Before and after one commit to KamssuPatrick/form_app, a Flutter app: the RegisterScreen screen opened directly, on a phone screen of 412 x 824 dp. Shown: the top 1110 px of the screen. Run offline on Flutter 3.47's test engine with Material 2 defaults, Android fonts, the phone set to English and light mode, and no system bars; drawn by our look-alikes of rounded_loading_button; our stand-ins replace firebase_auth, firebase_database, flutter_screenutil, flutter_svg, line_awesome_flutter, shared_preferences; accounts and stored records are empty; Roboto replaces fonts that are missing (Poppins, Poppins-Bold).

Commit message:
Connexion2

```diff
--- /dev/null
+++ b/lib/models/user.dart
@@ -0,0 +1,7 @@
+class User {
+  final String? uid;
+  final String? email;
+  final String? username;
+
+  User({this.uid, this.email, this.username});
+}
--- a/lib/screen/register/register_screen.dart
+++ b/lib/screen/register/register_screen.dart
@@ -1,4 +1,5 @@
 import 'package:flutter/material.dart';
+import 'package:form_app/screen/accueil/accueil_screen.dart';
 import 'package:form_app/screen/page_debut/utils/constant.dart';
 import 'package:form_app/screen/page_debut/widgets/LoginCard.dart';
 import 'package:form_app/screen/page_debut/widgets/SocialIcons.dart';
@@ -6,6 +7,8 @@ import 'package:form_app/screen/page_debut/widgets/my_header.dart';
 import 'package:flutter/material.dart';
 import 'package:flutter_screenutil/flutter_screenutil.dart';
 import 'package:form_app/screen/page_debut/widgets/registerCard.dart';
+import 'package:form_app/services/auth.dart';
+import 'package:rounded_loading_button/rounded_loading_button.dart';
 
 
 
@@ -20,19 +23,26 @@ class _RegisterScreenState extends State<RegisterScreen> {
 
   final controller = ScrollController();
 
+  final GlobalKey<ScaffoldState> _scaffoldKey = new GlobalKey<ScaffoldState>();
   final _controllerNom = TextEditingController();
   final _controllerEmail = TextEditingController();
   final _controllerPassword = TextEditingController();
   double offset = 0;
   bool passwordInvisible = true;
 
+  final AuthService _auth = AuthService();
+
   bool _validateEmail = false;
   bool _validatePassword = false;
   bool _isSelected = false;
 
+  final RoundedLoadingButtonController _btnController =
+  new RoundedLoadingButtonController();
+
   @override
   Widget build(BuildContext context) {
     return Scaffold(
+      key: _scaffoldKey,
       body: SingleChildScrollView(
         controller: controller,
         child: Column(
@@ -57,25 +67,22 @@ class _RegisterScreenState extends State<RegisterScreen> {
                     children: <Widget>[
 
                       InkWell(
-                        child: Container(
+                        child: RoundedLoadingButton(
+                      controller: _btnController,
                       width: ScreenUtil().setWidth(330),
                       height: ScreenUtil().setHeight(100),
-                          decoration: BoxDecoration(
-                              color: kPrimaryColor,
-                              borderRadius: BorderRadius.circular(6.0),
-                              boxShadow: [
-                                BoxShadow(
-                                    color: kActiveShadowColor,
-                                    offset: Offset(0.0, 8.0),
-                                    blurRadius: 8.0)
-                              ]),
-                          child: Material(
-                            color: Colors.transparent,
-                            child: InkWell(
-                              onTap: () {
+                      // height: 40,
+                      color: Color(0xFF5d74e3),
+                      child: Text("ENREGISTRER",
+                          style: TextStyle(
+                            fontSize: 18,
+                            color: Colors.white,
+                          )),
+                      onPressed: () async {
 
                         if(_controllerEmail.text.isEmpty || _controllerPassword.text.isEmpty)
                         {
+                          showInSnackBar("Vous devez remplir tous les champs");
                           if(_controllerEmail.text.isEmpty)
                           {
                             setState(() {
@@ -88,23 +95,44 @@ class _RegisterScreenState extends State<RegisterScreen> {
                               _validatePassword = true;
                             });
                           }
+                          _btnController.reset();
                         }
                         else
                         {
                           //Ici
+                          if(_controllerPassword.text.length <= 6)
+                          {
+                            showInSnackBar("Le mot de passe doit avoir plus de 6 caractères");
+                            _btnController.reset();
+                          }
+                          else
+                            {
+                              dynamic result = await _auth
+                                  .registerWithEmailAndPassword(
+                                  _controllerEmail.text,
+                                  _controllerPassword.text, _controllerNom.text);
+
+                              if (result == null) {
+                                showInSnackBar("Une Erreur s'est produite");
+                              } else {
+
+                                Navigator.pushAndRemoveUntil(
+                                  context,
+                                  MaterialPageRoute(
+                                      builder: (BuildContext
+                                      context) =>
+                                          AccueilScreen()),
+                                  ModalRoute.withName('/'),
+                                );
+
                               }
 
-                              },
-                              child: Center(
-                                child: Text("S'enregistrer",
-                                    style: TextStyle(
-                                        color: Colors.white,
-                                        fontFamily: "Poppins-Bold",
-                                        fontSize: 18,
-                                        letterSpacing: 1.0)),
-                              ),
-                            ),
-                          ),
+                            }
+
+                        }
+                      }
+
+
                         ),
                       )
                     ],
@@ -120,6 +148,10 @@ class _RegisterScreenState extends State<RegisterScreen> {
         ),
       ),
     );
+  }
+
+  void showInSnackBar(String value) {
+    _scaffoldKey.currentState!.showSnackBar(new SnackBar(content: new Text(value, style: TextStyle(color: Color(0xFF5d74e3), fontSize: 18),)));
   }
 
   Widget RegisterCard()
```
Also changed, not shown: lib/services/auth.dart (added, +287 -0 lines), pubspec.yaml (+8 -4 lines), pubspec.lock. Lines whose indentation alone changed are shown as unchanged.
........
### WHAT YOU HAVE TO DO
Return each entry from above without altering a single character.

### RESULT OF THIS EXERCISE
Before and after one commit to KamssuPatrick/form_app, a Flutter app: the RegisterScreen screen opened directly, on a phone screen of 412 x 824 dp. Shown: the top 1110 px of the screen. Run offline on Flutter 3.47's test engine with Material 2 defaults, Android fonts, the phone set to English and light mode, and no system bars; drawn by our look-alikes of rounded_loading_button; our stand-ins replace firebase_auth, firebase_database, flutter_screenutil, flutter_svg, line_awesome_flutter, shared_preferences; accounts and stored records are empty; Roboto replaces fonts that are missing (Poppins, Poppins-Bold).

Commit message:
Connexion2

```diff
--- /dev/null
+++ b/lib/models/user.dart
@@ -0,0 +1,7 @@
+class User {
+  final String? uid;
+  final String? email;
+  final String? username;
+
+  User({this.uid, this.email, this.username});
+}
--- a/lib/screen/register/register_screen.dart
+++ b/lib/screen/register/register_screen.dart
@@ -1,4 +1,5 @@
 import 'package:flutter/material.dart';
+import 'package:form_app/screen/accueil/accueil_screen.dart';
 import 'package:form_app/screen/page_debut/utils/constant.dart';
 import 'package:form_app/screen/page_debut/widgets/LoginCard.dart';
 import 'package:form_app/screen/page_debut/widgets/SocialIcons.dart';
@@ -6,6 +7,8 @@ import 'package:form_app/screen/page_debut/widgets/my_header.dart';
 import 'package:flutter/material.dart';
 import 'package:flutter_screenutil/flutter_screenutil.dart';
 import 'package:form_app/screen/page_debut/widgets/registerCard.dart';
+import 'package:form_app/services/auth.dart';
+import 'package:rounded_loading_button/rounded_loading_button.dart';
 
 
 
@@ -20,19 +23,26 @@ class _RegisterScreenState extends State<RegisterScreen> {
 
   final controller = ScrollController();
 
+  final GlobalKey<ScaffoldState> _scaffoldKey = new GlobalKey<ScaffoldState>();
   final _controllerNom = TextEditingController();
   final _controllerEmail = TextEditingController();
   final _controllerPassword = TextEditingController();
   double offset = 0;
   bool passwordInvisible = true;
 
+  final AuthService _auth = AuthService();
+
   bool _validateEmail = false;
   bool _validatePassword = false;
   bool _isSelected = false;
 
+  final RoundedLoadingButtonController _btnController =
+  new RoundedLoadingButtonController();
+
   @override
   Widget build(BuildContext context) {
     return Scaffold(
+      key: _scaffoldKey,
       body: SingleChildScrollView(
         controller: controller,
         child: Column(
@@ -57,25 +67,22 @@ class _RegisterScreenState extends State<RegisterScreen> {
                     children: <Widget>[
 
                       InkWell(
-                        child: Container(
+                        child: RoundedLoadingButton(
+                      controller: _btnController,
                       width: ScreenUtil().setWidth(330),
                       height: ScreenUtil().setHeight(100),
-                          decoration: BoxDecoration(
-                              color: kPrimaryColor,
-                              borderRadius: BorderRadius.circular(6.0),
-                              boxShadow: [
-                                BoxShadow(
-                                    color: kActiveShadowColor,
-                                    offset: Offset(0.0, 8.0),
-                                    blurRadius: 8.0)
-                              ]),
-                          child: Material(
-                            color: Colors.transparent,
-                            child: InkWell(
-                              onTap: () {
+                      // height: 40,
+                      color: Color(0xFF5d74e3),
+                      child: Text("ENREGISTRER",
+                          style: TextStyle(
+                            fontSize: 18,
+                            color: Colors.white,
+                          )),
+                      onPressed: () async {
 
                         if(_controllerEmail.text.isEmpty || _controllerPassword.text.isEmpty)
                         {
+                          showInSnackBar("Vous devez remplir tous les champs");
                           if(_controllerEmail.text.isEmpty)
                           {
                             setState(() {
@@ -88,23 +95,44 @@ class _RegisterScreenState extends State<RegisterScreen> {
                               _validatePassword = true;
                             });
                           }
+                          _btnController.reset();
                         }
                         else
                         {
                           //Ici
+                          if(_controllerPassword.text.length <= 6)
+                          {
+                            showInSnackBar("Le mot de passe doit avoir plus de 6 caractères");
+                            _btnController.reset();
+                          }
+                          else
+                            {
+                              dynamic result = await _auth
+                                  .registerWithEmailAndPassword(
+                                  _controllerEmail.text,
+                                  _controllerPassword.text, _controllerNom.text);
+
+                              if (result == null) {
+                                showInSnackBar("Une Erreur s'est produite");
+                              } else {
+
+                                Navigator.pushAndRemoveUntil(
+                                  context,
+                                  MaterialPageRoute(
+                                      builder: (BuildContext
+                                      context) =>
+                                          AccueilScreen()),
+                                  ModalRoute.withName('/'),
+                                );
+
                               }
 
-                              },
-                              child: Center(
-                                child: Text("S'enregistrer",
-                                    style: TextStyle(
-                                        color: Colors.white,
-                                        fontFamily: "Poppins-Bold",
-                                        fontSize: 18,
-                                        letterSpacing: 1.0)),
-                              ),
-                            ),
-                          ),
+                            }
+
+                        }
+                      }
+
+
                         ),
                       )
                     ],
@@ -120,6 +148,10 @@ class _RegisterScreenState extends State<RegisterScreen> {
         ),
       ),
     );
+  }
+
+  void showInSnackBar(String value) {
+    _scaffoldKey.currentState!.showSnackBar(new SnackBar(content: new Text(value, style: TextStyle(color: Color(0xFF5d74e3), fontSize: 18),)));
   }
 
   Widget RegisterCard()
```
Also changed, not shown: lib/services/auth.dart (added, +287 -0 lines), pubspec.yaml (+8 -4 lines), pubspec.lock. Lines whose indentation alone changed are shown as unchanged.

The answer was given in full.